"You'll get square eyes", mum used to say, if I sat huddled up to our black and white television set as a child. She was from an era between world wars when you listened to the radio and occupied yourself with make-do-and-mend. To her, in those early days of my childhood, the advent of television was still something you watched on high days and holidays.
She was right really. Too much looking at a TV screen was not good for you, rather more because you weren't doing anything really useful or getting any fresh air, than because it would harm your eyes. But nowadays, screens are everywhere and not just on televisions. Computer laptops, tablets, smart mobile phones vie for your attention too and screen time has increased our attention. Mothers nowadays plonk their children in front of the TV or give them a tablet to play with, while they themselves scroll down through endless social media chats. Screens have taken over our lives.
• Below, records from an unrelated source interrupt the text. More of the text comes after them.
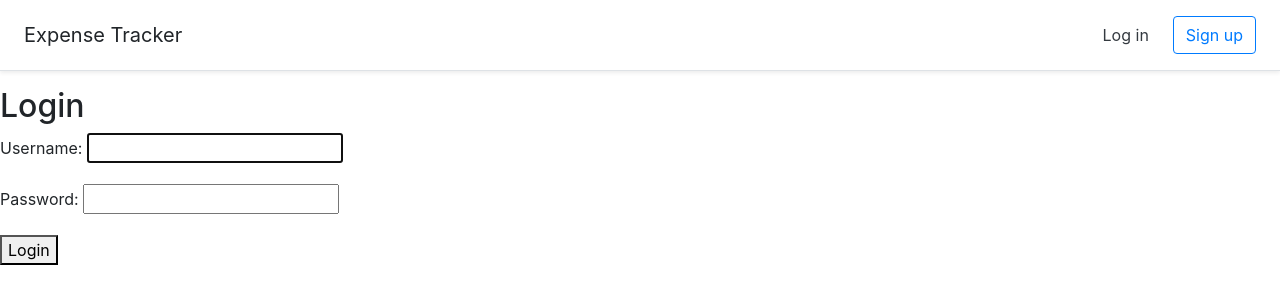
After one commit to histephanie/expenses-tracker, a Django app: page /accounts/login/ in a window 1280 px wide. The commit adds this page. Shown: the top 304 px of the page. Run offline with Django 3.2, Linux system fonts and the light colour scheme; some libraries are stand-ins or nearby versions.

Commit message:
signup and login options

```diff
--- a/src/expenses/models.py
+++ b/src/expenses/models.py
@@ -2,4 +2,4 @@ from django.db import models
 
 # Create your models here.
 class Expense(models.Model):
-    title = models.CharField(max_length=120)
+    title  = models.CharField(max_length=120)
--- a/src/expensestracker/settings.py
+++ b/src/expensestracker/settings.py
@@ -119,3 +119,4 @@ USE_TZ = True
 # https://docs.djangoproject.com/en/2.2/howto/static-files/
 
 STATIC_URL = '/static/'
+LOGIN_REDIRECT_URL = '/'
--- a/src/expensestracker/urls.py
+++ b/src/expensestracker/urls.py
@@ -14,13 +14,17 @@ Including another URLconf
     2. Add a URL to urlpatterns:  path('blog/', include('blog.urls'))
 """
 from django.contrib import admin
-from django.urls import path
+from django.urls import path, include
 from django.conf.urls import url
 from pages.views import signup_view, home_view
+from expenses.views import expense_list_view
 
 urlpatterns = [
     path('', home_view, name='home'),
     path('admin/', admin.site.urls),
     url(r'^signup/$', signup_view, name='signup'),
+    path('accounts/', include('django.contrib.auth.urls')),
+    path('expenses', expense_list_view, name='expenses'),
+
 
 ]
--- a/src/pages/views.py
+++ b/src/pages/views.py
@@ -6,7 +6,6 @@ from django.shortcuts import render, redirect
 
 def home_view(request, *args, **kwargs):
     return render(request, "home.html", {})
-
 
 def signup_view(request):
     if request.method == 'POST':
@@ -17,7 +16,7 @@ def signup_view(request):
             raw_password = form.cleaned_data.get('password1')
             user = authenticate(username=username, password=raw_password)
             login(request, user)
-            return redirect('home')
+            return redirect('expenses')
     else:
         form = UserCreationForm()
     return render(request, 'signup.html', {'form': form})
--- a/src/templates/base.html
+++ b/src/templates/base.html
@@ -36,9 +36,9 @@
     <div class="d-flex flex-column flex-md-row align-items-center p-3 px-md-4 mb-3 bg-white border-bottom shadow-sm">
         <h5 class="my-0 mr-md-auto font-weight-normal">Expense Tracker</h5>
         <nav class="my-2 my-md-0 mr-md-3">
-            <a class="p-2 text-dark" href="#">Log in</a>
+            <a class="p-2 text-dark" href="{% url 'login' %}">Log in</a>
         </nav>
-        <a class="btn btn-outline-primary" href="#">Sign up</a>
+        <a class="btn btn-outline-primary" href="{% url 'signup' %}">Sign up</a>
     </div>
 
 
--- /dev/null
+++ b/src/templates/expense-list.html
@@ -0,0 +1,6 @@
+{% extends 'base.html' %}
+{% block content %}
+
+here you'll see your categorized expenses and categories for new expenses
+
+{% endblock %}
--- a/src/templates/home.html
+++ b/src/templates/home.html
@@ -6,8 +6,8 @@
   <div class="col-md-5 p-lg-5 mx-auto my-5">
     <h1 class="display-4 font-weight-normal">Expense Tracker</h1>
     <p class="lead font-weight-normal">Need some help budgeting? Get your finances in order by taking 30 seconds to sign up for an account. After that you just forward us your bank email and we take care of sorting your expenses. Easy peasy!</p>
-    <button type="button" class="btn btn-primary">Sign up for free</button>
-    <button type="button" class="btn btn-secondary">Log in</button>
+    <a href="{% url 'signup' %}" class="btn btn-primary">Sign up for free</a>
+    <a href="{% url 'login' %}" class="btn btn-secondary">Log in</a>
 
   </div>
   <div class="product-device shadow-sm d-none d-md-block"></div>
--- /dev/null
+++ b/src/templates/registration/login.html
@@ -0,0 +1,12 @@
+{% extends 'base.html' %}
+
+{% block title %}Login{% endblock %}
+
+{% block content %}
+  <h2>Login</h2>
+  <form method="post">
+    {% csrf_token %}
+    {{ form.as_p }}
+    <button type="submit">Login</button>
+  </form>
+{% endblock %}
```
Also changed, not shown: src/expenses/views.py (+4 -4 lines).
Living as I do in lockdown, in complete isolation as I shield from any passing Covid germs, and with only the rare outing round the block once a week to get a bit of fresh air, I have found I too am facing a screen for a lot of the day. Try as I might, there is only so much dusting a girl can do and the recent inclement weather has not made gardening a barrel of fun, so I have had to make distractions where I can. I try to telephone someone at least twice a week - usually someone I have not seen in a year or more - and catch up, but then again there is a limit how many times I can do that without appearing needy or racking up a huge phone bill and so screens have helped me out a lot.
As soon as I open my eyes each day, I grab my mobile and check BBC News, BBC weather and emails to see how I should shape my day. That can take half an hour luxuriating in my bed as something else will inevitably catch my eye on other apps.
Mid-morning with a coffee, I have started in the last two months learning Italian on the tablet Kay bought me for my 70th birthday. I can already speak German fluently and French to A-level standard with a smattering of Russian, so another language has not been too taxing. The Duolingo course online has been amazing and I have already made some progress. I am not sure how useful "the turtle is eating the red spider" (la tartaruga mangia il ragno rosso) will come in handy for a trip to Venice, but who knows? There might be a red spider in my room and I can ask the hotel reception to provide me with a hungry turtle.
After half an hour or so of Italian animals and verb declensions, I progress to my laptop to do some admin or write emails. Then lunch beckons, so I make a snack to eat in front of the midday news on TV.
Mid-afternoon, I'm back on the laptop as there might be a zoom meeting I have joined. I have taken part in various Covid studies and there have been quite a few zoom meetings on their findings. The foodbank where I used to volunteer pre-Covid often has zoom meetings too. In addition to all that I have joined a choir online and they regularly send backing tracks and lyrics for you to practice the song before the next zoom session, all done (you've guessed it) on my laptop. Sometimes, those zoom meetings are the only human contact I have had all week, so they are a godsend. Thank goodness for technology!
By suppertime, I am winding down for the day and will cook a meal and eat alone whilst watching TV. Before I know it, four hours have passed in front of back-to-back TV and the evening is long gone. It's often just a noise in the background to drown the silence in the room.
I do feel rather embarrassed that I have spent so much of my day in front of a screen, although to be fair I was more out and about before Covid came along but obviously cannot do that again yet. Screen time has kept me connected with the outside world during the pandemic and distracted me from my isolation. It's educated me too. So I justify it to myself.
Soon it is bedtime. Time for me to turn off the light and rest those square eyes. Sorry, Mum!